The following post was written before the most recent wave of violence began, tragically claiming lives on both sides, and resulting in increased police presence, arrests and clashes between Israeli security forces and Palestinian civilians. While I recognize the heightened emotions that Israelis and Palestinians both have and the desire to distance ourselves from each other, I still stand by the following words, with all sensitivity to those suffering from these tensions.
As I wait for the Palestinian Israeli doctor to finish his routine examination of my son in his Jerusalem clinic, I am once again amazed at how intertwined our lives can be and yet how separate they are.
I recall a recent conversation with a lovely young woman, one that presented me with a challenge and a difficult reality.
Her face, framed by the intricate hijab she was wearing, seemed drawn and I could tell she was holding something back.
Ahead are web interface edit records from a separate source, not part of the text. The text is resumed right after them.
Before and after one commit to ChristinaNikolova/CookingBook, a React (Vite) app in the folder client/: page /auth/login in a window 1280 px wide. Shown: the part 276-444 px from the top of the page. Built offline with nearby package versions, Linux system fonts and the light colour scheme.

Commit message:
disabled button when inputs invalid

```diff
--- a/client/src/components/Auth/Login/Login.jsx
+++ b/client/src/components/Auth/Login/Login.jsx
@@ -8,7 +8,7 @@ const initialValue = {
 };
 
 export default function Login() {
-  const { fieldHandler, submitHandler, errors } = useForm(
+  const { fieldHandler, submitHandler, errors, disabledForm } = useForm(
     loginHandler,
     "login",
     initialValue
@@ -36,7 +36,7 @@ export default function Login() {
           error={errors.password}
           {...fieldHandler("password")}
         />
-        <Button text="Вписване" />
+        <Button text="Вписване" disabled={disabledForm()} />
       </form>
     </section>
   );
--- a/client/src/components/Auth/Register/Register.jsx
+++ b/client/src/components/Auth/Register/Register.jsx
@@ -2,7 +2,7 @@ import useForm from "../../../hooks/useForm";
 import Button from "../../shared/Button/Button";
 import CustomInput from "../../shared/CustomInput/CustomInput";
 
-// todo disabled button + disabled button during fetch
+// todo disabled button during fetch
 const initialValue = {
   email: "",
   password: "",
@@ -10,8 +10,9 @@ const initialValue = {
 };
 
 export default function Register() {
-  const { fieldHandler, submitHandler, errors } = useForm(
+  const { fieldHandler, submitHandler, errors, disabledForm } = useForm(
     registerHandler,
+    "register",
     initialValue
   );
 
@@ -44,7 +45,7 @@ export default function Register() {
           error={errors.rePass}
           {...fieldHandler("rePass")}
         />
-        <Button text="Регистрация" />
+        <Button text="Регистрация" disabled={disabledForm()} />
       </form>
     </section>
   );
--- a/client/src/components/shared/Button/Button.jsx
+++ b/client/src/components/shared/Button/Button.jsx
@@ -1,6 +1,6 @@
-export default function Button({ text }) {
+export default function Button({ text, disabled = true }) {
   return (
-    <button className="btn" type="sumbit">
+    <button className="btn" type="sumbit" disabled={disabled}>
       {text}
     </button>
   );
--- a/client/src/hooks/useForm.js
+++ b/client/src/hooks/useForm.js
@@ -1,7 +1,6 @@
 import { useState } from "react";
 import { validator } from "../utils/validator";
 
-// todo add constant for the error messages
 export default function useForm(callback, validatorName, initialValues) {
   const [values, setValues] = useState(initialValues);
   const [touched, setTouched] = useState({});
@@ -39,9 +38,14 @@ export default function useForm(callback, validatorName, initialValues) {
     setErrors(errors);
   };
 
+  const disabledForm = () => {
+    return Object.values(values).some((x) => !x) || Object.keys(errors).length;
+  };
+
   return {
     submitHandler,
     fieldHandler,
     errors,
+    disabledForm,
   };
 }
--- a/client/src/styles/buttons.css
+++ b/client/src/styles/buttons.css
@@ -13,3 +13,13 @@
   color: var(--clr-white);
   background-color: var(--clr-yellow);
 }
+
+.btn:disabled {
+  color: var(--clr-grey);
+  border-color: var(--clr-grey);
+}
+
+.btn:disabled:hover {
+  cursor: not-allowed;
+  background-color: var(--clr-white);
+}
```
It was confusing to me as she sounded so excited about the project I was presenting when we spoke by phone. She finally, quietly, explained the truth -- one word left dangling awkwardly between us, waiting to be grasped.
“Normalization.” Just a little word, yet an enormous wall, mocking me with its impossible height, daring me to even try to scale it, especially in Jerusalem.
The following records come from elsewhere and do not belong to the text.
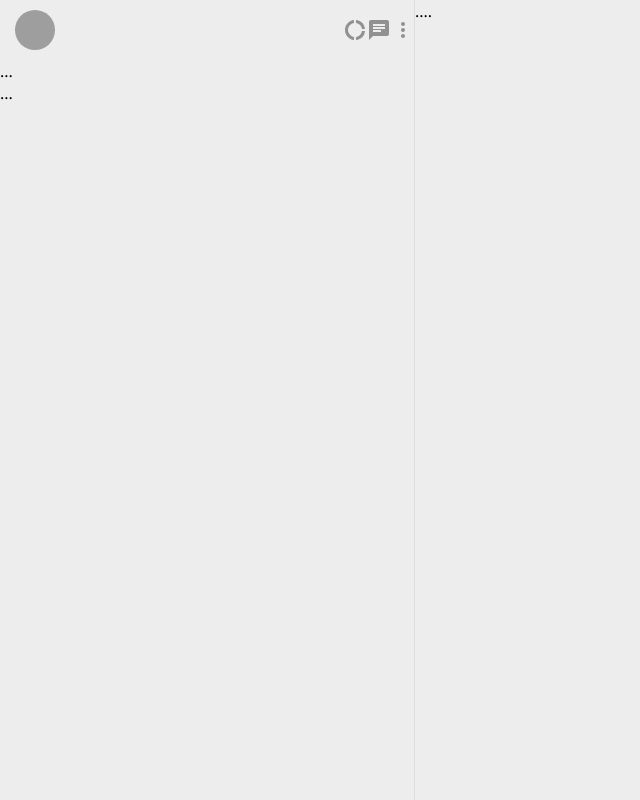
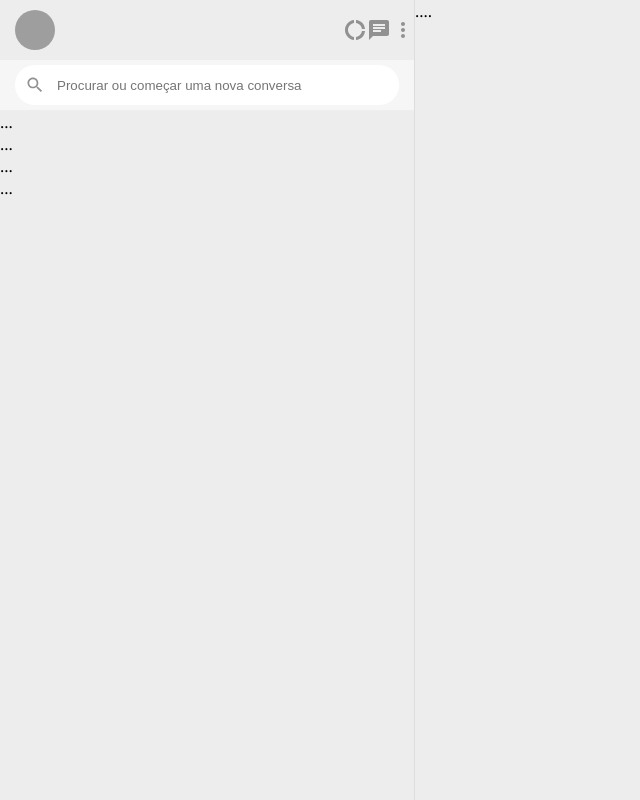
Before and after one commit to danielrocha92/Reactjs, a React (Create React App) app in the folder whatsappclone/: page / in a window 1280 px wide. Shown: the whole page, without its empty margins (0-640 px from the left). Built offline with nearby package versions, Linux system fonts and the light colour scheme; grey boxes are pictures that could not be loaded.

Commit message:
Sidebar Search

```diff
--- a/whatsappclone/src/App.css
+++ b/whatsappclone/src/App.css
@@ -44,7 +44,27 @@
     align-items: center;
     cursor: pointer;
 }
+.search {
+    background-color: #f6f6f6;
+    border-bottom: 1px solid #eee;
+    padding: 5px 15px;
 
+}
+.search--input {
+    background-color: #fff;
+    height: 40px;
+    border-radius: 20px;
+    display: flex;
+    align-items: center;
+    padding: 0 10px;
+}
+.search--input input {
+    flex: 1;
+    border: 0;
+    outline: 0;
+    background-color: transparent;
+    margin-left: 10px;
+}
 
 
 
--- a/whatsappclone/src/App.js
+++ b/whatsappclone/src/App.js
@@ -1,10 +1,17 @@
-import React from 'react';
+import React, { useState, useEffect } from 'react';
 import './App.css';
+
+import ChatListItem from './components/ChatListItem';
+
 import MoreVertIcon from "@mui/icons-material/MoreVert";
 import DonutLargeIcon from '@mui/icons-material/DonutLarge';
 import ChatIcon from '@mui/icons-material/Chat';
+import SearchIcon from '@mui/icons-material/Search';
 
 export default () => {
+
+    const [chatList, setChatList] = useState([{},{},{},{}]);
+
     return (
         <div className='app-window'>
             <div className='sidebar'>
@@ -21,11 +28,18 @@
                 </header>
 
                 <div className='search'>
-                    ...
+                    <div className='search--input'>
+                        <SearchIcon fontSize='small' style={{color: '#919191'}} />
+                        <input type='search' placeholder='Procurar ou começar uma nova conversa' />
+                    </div>
                 </div>
 
                 <div className='chatlist'>
-                    ...
+                    {chatList.map((item, key)=>(
+                        <ChatListItem
+                            key={key}
+                        />
+                    ))}
                 </div>
 
             </div>
--- /dev/null
+++ b/whatsappclone/src/components/ChatListItem.js
@@ -0,0 +1,8 @@
+import React from 'react';
+import './ChatListItem.css';
+
+export default () => {
+    return (
+        <div>...</div>
+    );
+}
```
Also changed, not shown: whatsappclone/src/components/ChatListItem.css (added).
I am connected to Israelis, even married to one! How could I attempt to engage in a joint project with Palestinian Jerusalemites and expect to be trusted? I could see the question in her deep brown eyes. She was apologetic, telling me that she is personally interested, she just didn’t know how she or her organization could be involved with the current climate in Jerusalem.
Not again, I groan inwardly, having experienced this in a previous job, and now causing me recurring problems with this current project.
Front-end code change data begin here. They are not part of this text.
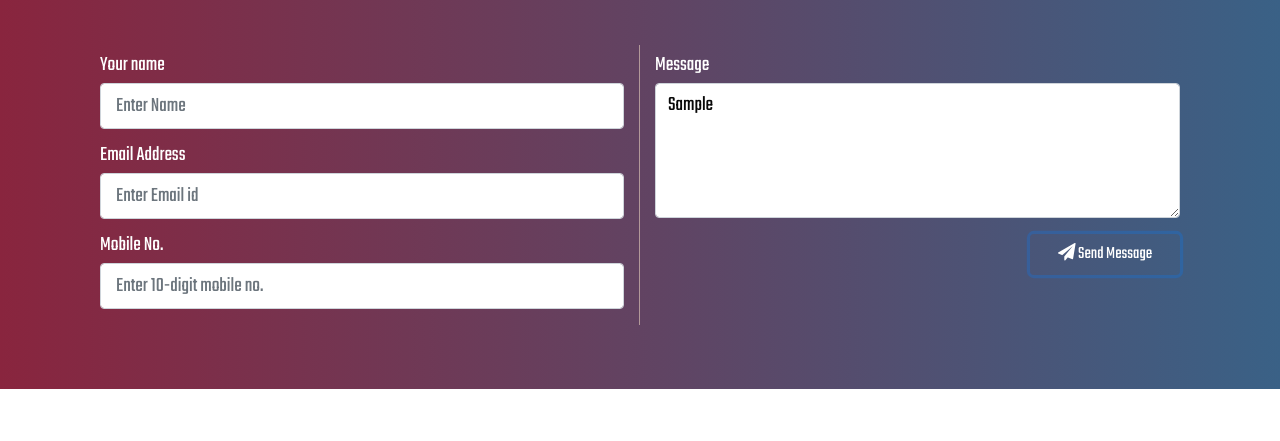
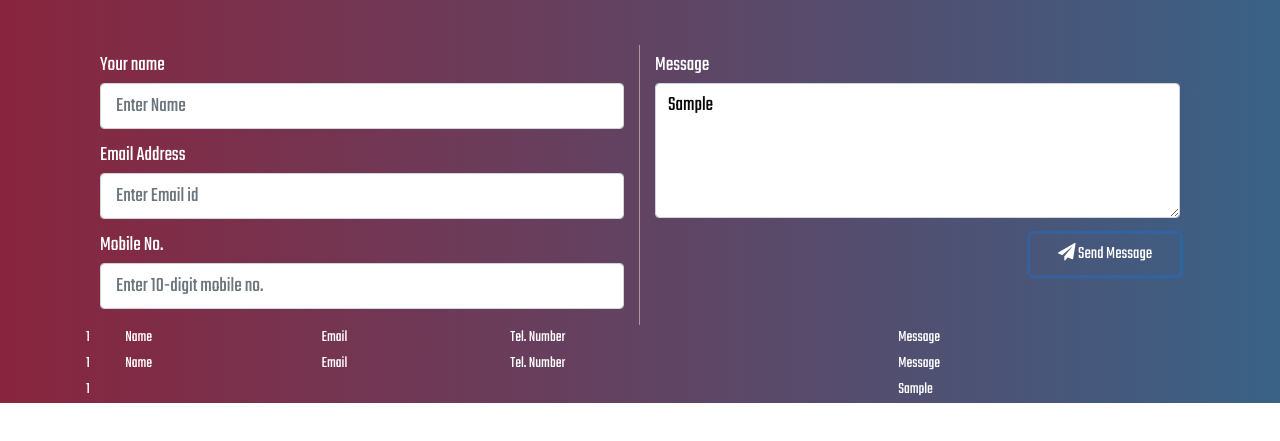
Before and after one commit to macnaer/JS-32-9-1-, a plain HTML site: page 3. DOM/index.html in a window 1280 px wide. Both pictures are taken after typing "Sample" into the empty fields and a click on the button "Send Message". Shown: the part 161-602 px from the top of the page. Drawn offline with nearby package versions, Linux system fonts and the light colour scheme; no server answers.

Commit message:
Simple example

```diff
--- a/3. DOM/css/main.css
+++ b/3. DOM/css/main.css
@@ -1,52 +1,57 @@
 /*Contact sectiom*/
-.content-header{
-    font-family: 'Oleo Script', cursive;
-    color:#fcc500;
+.content-header {
+  font-family: "Oleo Script", cursive;
+  color: #fcc500;
   font-size: 45px;
 }
 
-  .section-content{
+.section-content {
   text-align: center;
-
 }
-  #contact{
-
-    font-family: 'Teko', sans-serif;
+#contact {
+  font-family: "Teko", sans-serif;
   padding-top: 60px;
   width: 100%;
   width: 100vw;
-    height: 550px;
+  height: auto;
   background: #3a6186; /* fallback for old browsers */
-    background: -webkit-linear-gradient(to left, #3a6186 , #89253e); /* Chrome 10-25, Safari 5.1-6 */
-    background: linear-gradient(to left, #3a6186 , #89253e); /* W3C, IE 10+/ Edge, Firefox 16+, Chrome 26+, Opera 12+, Safari 7+ */
-      color : #fff;
+  background: -webkit-linear-gradient(
+    to left,
+    #3a6186,
+    #89253e
+  ); /* Chrome 10-25, Safari 5.1-6 */
+  background: linear-gradient(
+    to left,
+    #3a6186,
+    #89253e
+  ); /* W3C, IE 10+/ Edge, Firefox 16+, Chrome 26+, Opera 12+, Safari 7+ */
+  color: #fff;
 }
-  .contact-section{
+.contact-section {
   padding-top: 40px;
 }
-  .contact-section .col-md-6{
+.contact-section .col-md-6 {
   width: 50%;
 }
 
-  .form-line{
-    border-right: 1px solid #B29999;
+.form-line {
+  border-right: 1px solid #b29999;
   display: inline-block;
-
 }
-  .form-line-right{
+.form-line-right {
   display: inline-block;
   float: right;
 }
 
-  .form-group{
+.form-group {
   margin-top: 10px;
 }
-  label{
+label {
   font-size: 1.3em;
   line-height: 1em;
   font-weight: normal;
 }
-  .form-control{
+.form-control {
   font-size: 1.3em;
   color: #080808;
 }
@@ -55,11 +60,13 @@
   /* margin-top: px;*/
 }
 
-  .submit{
+.submit {
   font-size: 1.1em;
   float: right;
   width: 150px;
   background-color: transparent;
   color: #fff;
-
 }
+.userTable {
+  width: 100%;
+}
--- a/3. DOM/index.html
+++ b/3. DOM/index.html
@@ -18,6 +18,7 @@
                 </div>
                 <div class="contact-section">
                 <div class="container">
+                    <div class="currency"></div>
                     <form>
                         <div class="col-md-6 form-line">
                               <div class="form-group">
@@ -46,6 +47,13 @@
                         </div>
                     </form>
                 </div>
+                <div class="container">
+                    <div class="row">
+                        <div class="col printUser">
+
+                        </div>
+                    </div>
+                </div>
             </section>
 
     <script src="https://code.jquery.com/jquery-1.11.1.min.js"></script>
--- a/3. DOM/js/index.js
+++ b/3. DOM/js/index.js
@@ -1,8 +1,19 @@
 window.addEventListener("load", Init);
+
+let userArr = [
+  {
+    ID: "1",
+    Name: "Name",
+    Email: "Email",
+    TelNumber: "Tel. Number",
+    Message: "Message"
+  }
+];
 
 function Init() {
   const sendMSG = document.querySelector(".sendMSG");
   sendMSG.addEventListener("click", GetData);
+  PrintClients();
   Request();
 }
 
@@ -13,13 +24,15 @@ function GetData() {
   const telNumber = document.querySelector(".telNumber").value;
 
   const formData = {
-    username: username,
-    email: email,
-    message: message,
-    telNumber: telNumber
+    ID: "1",
+    Name: username,
+    Email: email,
+    TelNumber: telNumber,
+    Message: message
   };
 
-  console.log("formData", formData);
+  userArr.push(formData);
+  PrintClients();
 }
 
 function Request() {
@@ -41,3 +54,38 @@ function Request() {
   };
   xhr.send();
 }
+
+function PrintClients() {
+  console.log("userArr", userArr);
+
+  let printUser = document.querySelector(".printUser");
+  // printUser.removeChild("userTable");
+
+  let chkTable = document.getElementsByClassName("userTable");
+  if (chkTable.length > 0) {
+    printUser.firstChild.remove();
+  }
+
+  let table = document.createElement("table");
+  table.setAttribute("class", "userTable");
+  for (let i = 0; i < userArr.length; i++) {
+    let th = document.createElement("tr");
+    let tableID = document.createElement("td");
+    let tableName = document.createElement("td");
+    let tableEmail = document.createElement("td");
+    let tableTelNumber = document.createElement("td");
+    let tableMessage = document.createElement("td");
+    tableID.innerHTML = userArr[i].ID;
+    tableName.innerHTML = userArr[i].Name;
+    tableEmail.innerHTML = userArr[i].Email;
+    tableTelNumber.innerHTML = userArr[i].TelNumber;
+    tableMessage.innerHTML = userArr[i].Message;
+    th.appendChild(tableID);
+    th.appendChild(tableName);
+    th.appendChild(tableEmail);
+    th.appendChild(tableTelNumber);
+    th.appendChild(tableMessage);
+    table.appendChild(th);
+  }
+  printUser.appendChild(table);
+}
```
Lines whose indentation alone changed are shown as unchanged.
We continue to converse on Facebook for days, speaking about many things, such as non-violent resistance, whether boycotts are justified, gender issues and our faiths. We really like each other and seem to be cultivating a friendship, though one with limits placed on it by outward forces.
This may be a frustrating thing, but I understand it. Or at least I try to as best that someone who has not been the victim of this oppressive system can. The suspicion, the desire to distance oneself from the occupier, however well intentioned they may be -- it all makes sense when I look at the history and repeated failed attempts to reach out and grasp at peace, some of which led to even fewer rights and increased disillusionment.
I am left with a few lingering questions:
Can we work together in a way that doesn’t compromise justice, that doesn’t just lay down and surrender to the “status quo?”
How do I encourage cooperation with “the other” while not perpetuating an oppressive system as normal?
How can I be a conduit of hope, pushing others to not just accept things as they are but to believe that there is something better and that we can work together?
Lastly, how can my faith be instrumental in this process? Do I encourage a spiritualized version of normalization-encouraging connections with Palestinians only based on “enlightening” them to accept the current system as godly and view challenging it as ungodly? Or do I instead use my faith to bring hope and change to the people and society around me?
I ask these questions, realizing that the concept of normalization has been misunderstood, both by this woman and by many others; it is an attitude I cannot accept, even while I understand it.
Avoiding one another actually contributes to “normalizing” the status quo. Simply accepting things as they are is true normalization, whether this is done jointly or by remaining separate.
Meeting together for change or empowerment, on the other hand, is inherently working against normalization by challenging the status quo.
We must find the courage and hope within ourselves to not give in to the prevalent attitudes of separation or occupation. Anything less results in us all losing. It always has and always will.